*** Opening of DATA TO EXAMINE ***
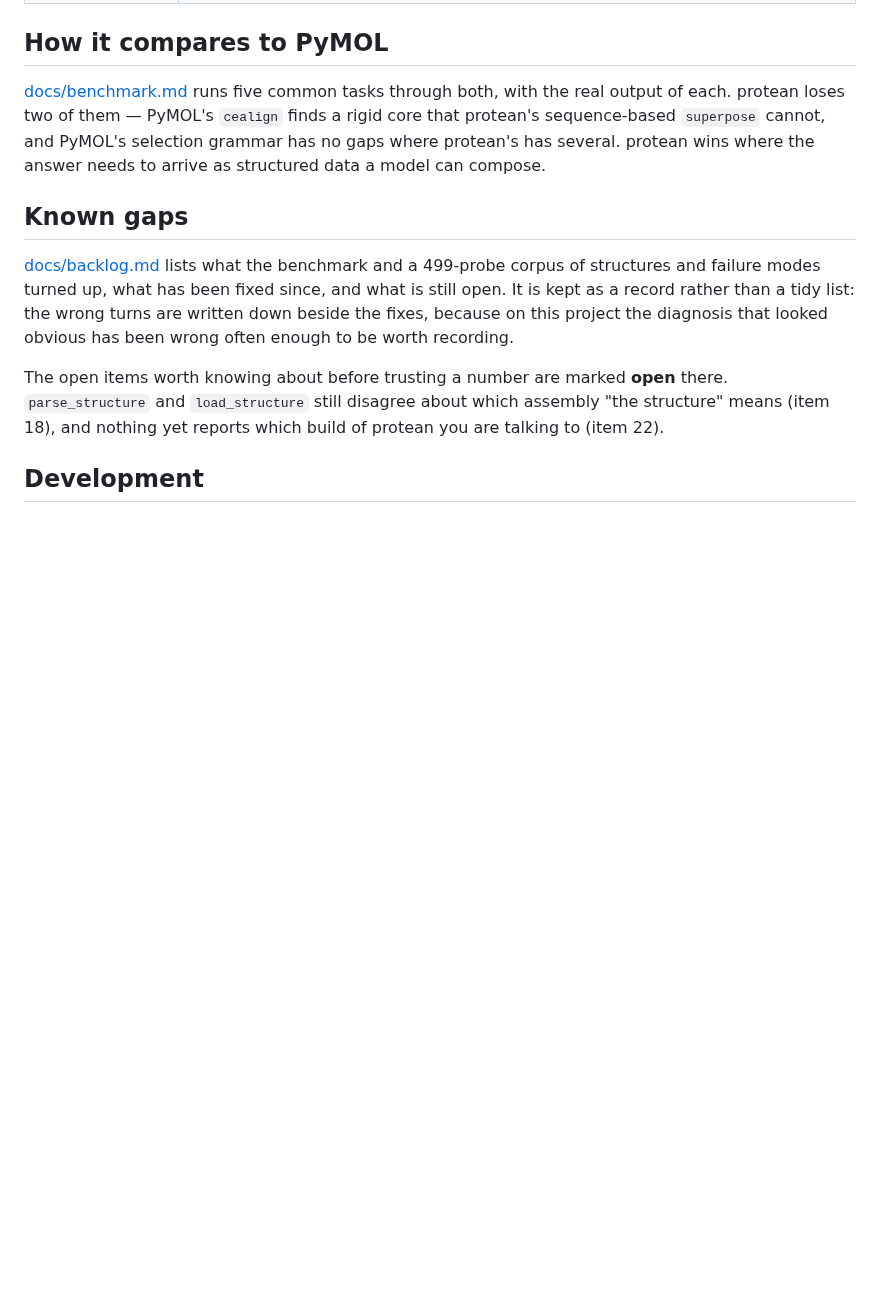
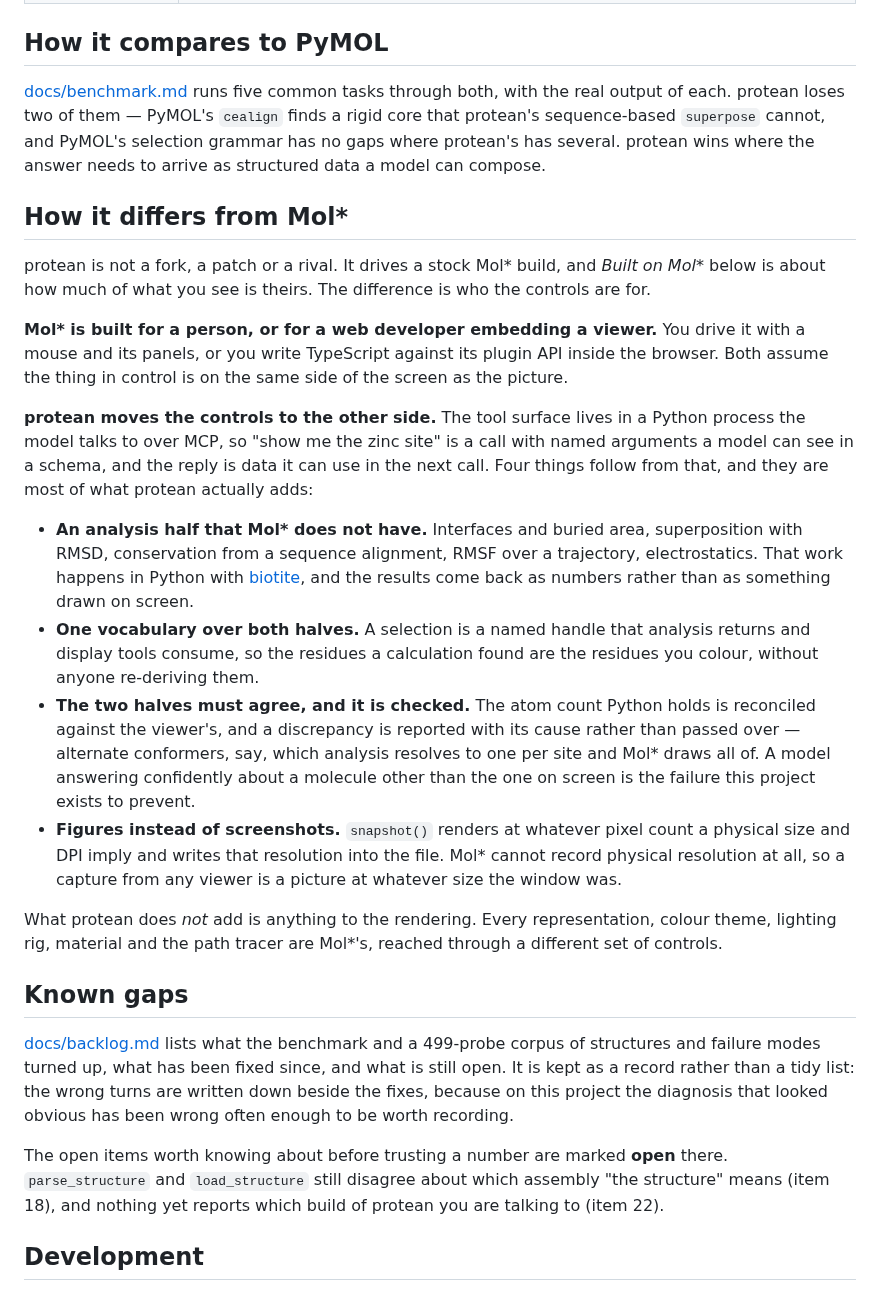
Before and after one commit to chemrich/protean, a Markdown page: README.md, the part around one of its changes. Drawn GitHub-style; blank space fills up the shorter version.

```diff
--- a/README.md
+++ b/README.md
@@ -113,6 +151,46 @@ the real output of each. protean loses two of them — PyMOL's `cealign` finds a
 rigid core that protean's sequence-based `superpose` cannot, and PyMOL's
 selection grammar has no gaps where protean's has several. protean wins where
 the answer needs to arrive as structured data a model can compose.
+
+## How it differs from Mol\*
+
+protean is not a fork, a patch or a rival. It drives a stock Mol\* build, and
+*Built on Mol\** below is about how much of what you see is theirs. The
+difference is who the controls are for.
+
+**Mol\* is built for a person, or for a web developer embedding a viewer.** You
+drive it with a mouse and its panels, or you write TypeScript against its
+plugin API inside the browser. Both assume the thing in control is on the same
+side of the screen as the picture.
+
+**protean moves the controls to the other side.** The tool surface lives in a
+Python process the model talks to over MCP, so "show me the zinc site" is a
+call with named arguments a model can see in a schema, and the reply is data it
+can use in the next call. Four things follow from that, and they are most of
+what protean actually adds:
+
+- **An analysis half that Mol\* does not have.** Interfaces and buried area,
+  superposition with RMSD, conservation from a sequence alignment, RMSF over a
+  trajectory, electrostatics. That work happens in Python with
+  [biotite](https://www.biotite-python.org), and the results come back as
+  numbers rather than as something drawn on screen.
+- **One vocabulary over both halves.** A selection is a named handle that
+  analysis returns and display tools consume, so the residues a calculation
+  found are the residues you colour, without anyone re-deriving them.
+- **The two halves must agree, and it is checked.** The atom count Python holds
+  is reconciled against the viewer's, and a discrepancy is reported with its
+  cause rather than passed over — alternate conformers, say, which analysis
+  resolves to one per site and Mol\* draws all of. A model answering confidently
+  about a molecule other than the one on screen is the failure this project
+  exists to prevent.
+- **Figures instead of screenshots.** `snapshot()` renders at whatever pixel
+  count a physical size and DPI imply and writes that resolution into the file.
+  Mol\* cannot record physical resolution at all, so a capture from any viewer
+  is a picture at whatever size the window was.
+
+What protean does *not* add is anything to the rendering. Every representation,
+colour theme, lighting rig, material and the path tracer are Mol\*'s, reached
+through a different set of controls.
 
 ## Known gaps
 
```
Also changed, not shown: other parts of README.md (+38 -0 lines).
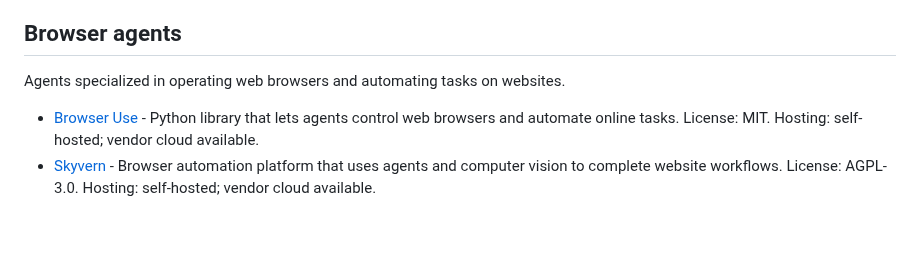
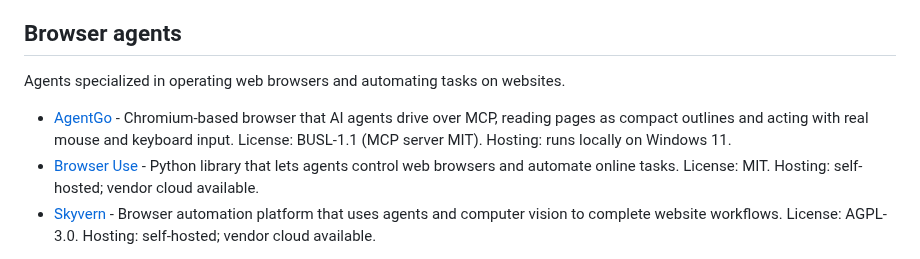
Before and after one commit to Agenta-AI/awesome-ai-agent-platforms, a Markdown page: README.md, the part around the change. Drawn GitHub-style; blank space fills up the shorter version.

Commit message:
Add AgentGo

```diff
--- a/README.md
+++ b/README.md
@@ -82,6 +82,7 @@ Platforms and runtimes for repeatable workflows, scheduled jobs, and event-drive
 
 Agents specialized in operating web browsers and automating tasks on websites.
 
+- [AgentGo](https://github.com/Moha2005269/agentgo) - Chromium-based browser that AI agents drive over MCP, reading pages as compact outlines and acting with real mouse and keyboard input. License: BUSL-1.1 (MCP server MIT). Hosting: runs locally on Windows 11.
 - [Browser Use](https://github.com/browser-use/browser-use) - Python library that lets agents control web browsers and automate online tasks. License: MIT. Hosting: self-hosted; vendor cloud available.
 - [Skyvern](https://github.com/Skyvern-AI/skyvern) - Browser automation platform that uses agents and computer vision to complete website workflows. License: AGPL-3.0. Hosting: self-hosted; vendor cloud available.
 
```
*** Close of DATA TO EXAMINE ***
■ **WORK REQUIRED**
Every entry above, pictures excluded, needs to be duplicated exactly.

■ **RESULT OF THE EXERCISE**
Before and after one commit to chemrich/protean, a Markdown page: README.md, the part around one of its changes. Drawn GitHub-style; blank space fills up the shorter version.

```diff
--- a/README.md
+++ b/README.md
@@ -113,6 +151,46 @@ the real output of each. protean loses two of them — PyMOL's `cealign` finds a
 rigid core that protean's sequence-based `superpose` cannot, and PyMOL's
 selection grammar has no gaps where protean's has several. protean wins where
 the answer needs to arrive as structured data a model can compose.
+
+## How it differs from Mol\*
+
+protean is not a fork, a patch or a rival. It drives a stock Mol\* build, and
+*Built on Mol\** below is about how much of what you see is theirs. The
+difference is who the controls are for.
+
+**Mol\* is built for a person, or for a web developer embedding a viewer.** You
+drive it with a mouse and its panels, or you write TypeScript against its
+plugin API inside the browser. Both assume the thing in control is on the same
+side of the screen as the picture.
+
+**protean moves the controls to the other side.** The tool surface lives in a
+Python process the model talks to over MCP, so "show me the zinc site" is a
+call with named arguments a model can see in a schema, and the reply is data it
+can use in the next call. Four things follow from that, and they are most of
+what protean actually adds:
+
+- **An analysis half that Mol\* does not have.** Interfaces and buried area,
+  superposition with RMSD, conservation from a sequence alignment, RMSF over a
+  trajectory, electrostatics. That work happens in Python with
+  [biotite](https://www.biotite-python.org), and the results come back as
+  numbers rather than as something drawn on screen.
+- **One vocabulary over both halves.** A selection is a named handle that
+  analysis returns and display tools consume, so the residues a calculation
+  found are the residues you colour, without anyone re-deriving them.
+- **The two halves must agree, and it is checked.** The atom count Python holds
+  is reconciled against the viewer's, and a discrepancy is reported with its
+  cause rather than passed over — alternate conformers, say, which analysis
+  resolves to one per site and Mol\* draws all of. A model answering confidently
+  about a molecule other than the one on screen is the failure this project
+  exists to prevent.
+- **Figures instead of screenshots.** `snapshot()` renders at whatever pixel
+  count a physical size and DPI imply and writes that resolution into the file.
+  Mol\* cannot record physical resolution at all, so a capture from any viewer
+  is a picture at whatever size the window was.
+
+What protean does *not* add is anything to the rendering. Every representation,
+colour theme, lighting rig, material and the path tracer are Mol\*'s, reached
+through a different set of controls.
 
 ## Known gaps
 
```
Also changed, not shown: other parts of README.md (+38 -0 lines).
Before and after one commit to Agenta-AI/awesome-ai-agent-platforms, a Markdown page: README.md, the part around the change. Drawn GitHub-style; blank space fills up the shorter version.

Commit message:
Add AgentGo

```diff
--- a/README.md
+++ b/README.md
@@ -82,6 +82,7 @@ Platforms and runtimes for repeatable workflows, scheduled jobs, and event-drive
 
 Agents specialized in operating web browsers and automating tasks on websites.
 
+- [AgentGo](https://github.com/Moha2005269/agentgo) - Chromium-based browser that AI agents drive over MCP, reading pages as compact outlines and acting with real mouse and keyboard input. License: BUSL-1.1 (MCP server MIT). Hosting: runs locally on Windows 11.
 - [Browser Use](https://github.com/browser-use/browser-use) - Python library that lets agents control web browsers and automate online tasks. License: MIT. Hosting: self-hosted; vendor cloud available.
 - [Skyvern](https://github.com/Skyvern-AI/skyvern) - Browser automation platform that uses agents and computer vision to complete website workflows. License: AGPL-3.0. Hosting: self-hosted; vendor cloud available.
 
```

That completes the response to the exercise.